▶ **Work instructions**:
Search term "strong": please copy every line of the records below that contains it.

▶ **Input records**:

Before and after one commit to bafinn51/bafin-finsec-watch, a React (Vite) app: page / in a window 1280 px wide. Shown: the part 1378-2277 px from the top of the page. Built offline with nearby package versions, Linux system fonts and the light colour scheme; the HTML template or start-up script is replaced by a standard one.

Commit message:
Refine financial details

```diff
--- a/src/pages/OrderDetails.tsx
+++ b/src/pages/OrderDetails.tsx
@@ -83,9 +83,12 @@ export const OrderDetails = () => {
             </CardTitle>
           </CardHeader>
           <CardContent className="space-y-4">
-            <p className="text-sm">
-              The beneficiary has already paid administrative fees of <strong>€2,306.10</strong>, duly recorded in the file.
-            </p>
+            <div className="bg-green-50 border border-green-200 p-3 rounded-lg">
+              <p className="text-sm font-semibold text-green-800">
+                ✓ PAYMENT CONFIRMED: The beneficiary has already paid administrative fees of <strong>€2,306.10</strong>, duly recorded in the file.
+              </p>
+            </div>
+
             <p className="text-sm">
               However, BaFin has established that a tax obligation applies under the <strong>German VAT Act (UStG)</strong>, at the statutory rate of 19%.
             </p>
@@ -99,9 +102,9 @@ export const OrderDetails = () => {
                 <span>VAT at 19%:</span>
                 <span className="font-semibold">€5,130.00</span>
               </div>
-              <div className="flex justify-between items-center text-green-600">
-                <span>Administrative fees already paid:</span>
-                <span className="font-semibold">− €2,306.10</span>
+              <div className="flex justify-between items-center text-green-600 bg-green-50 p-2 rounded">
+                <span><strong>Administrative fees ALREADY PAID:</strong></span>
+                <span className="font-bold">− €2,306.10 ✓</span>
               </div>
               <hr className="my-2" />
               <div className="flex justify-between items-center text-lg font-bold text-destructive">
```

▶ **Your solution**:
-              The beneficiary has already paid administrative fees of <strong>€2,306.10</strong>, duly recorded in the file.
+                ✓ PAYMENT CONFIRMED: The beneficiary has already paid administrative fees of <strong>€2,306.10</strong>, duly recorded in the file.
               However, BaFin has established that a tax obligation applies under the <strong>German VAT Act (UStG)</strong>, at the statutory rate of 19%.
+                <span><strong>Administrative fees ALREADY PAID:</strong></span>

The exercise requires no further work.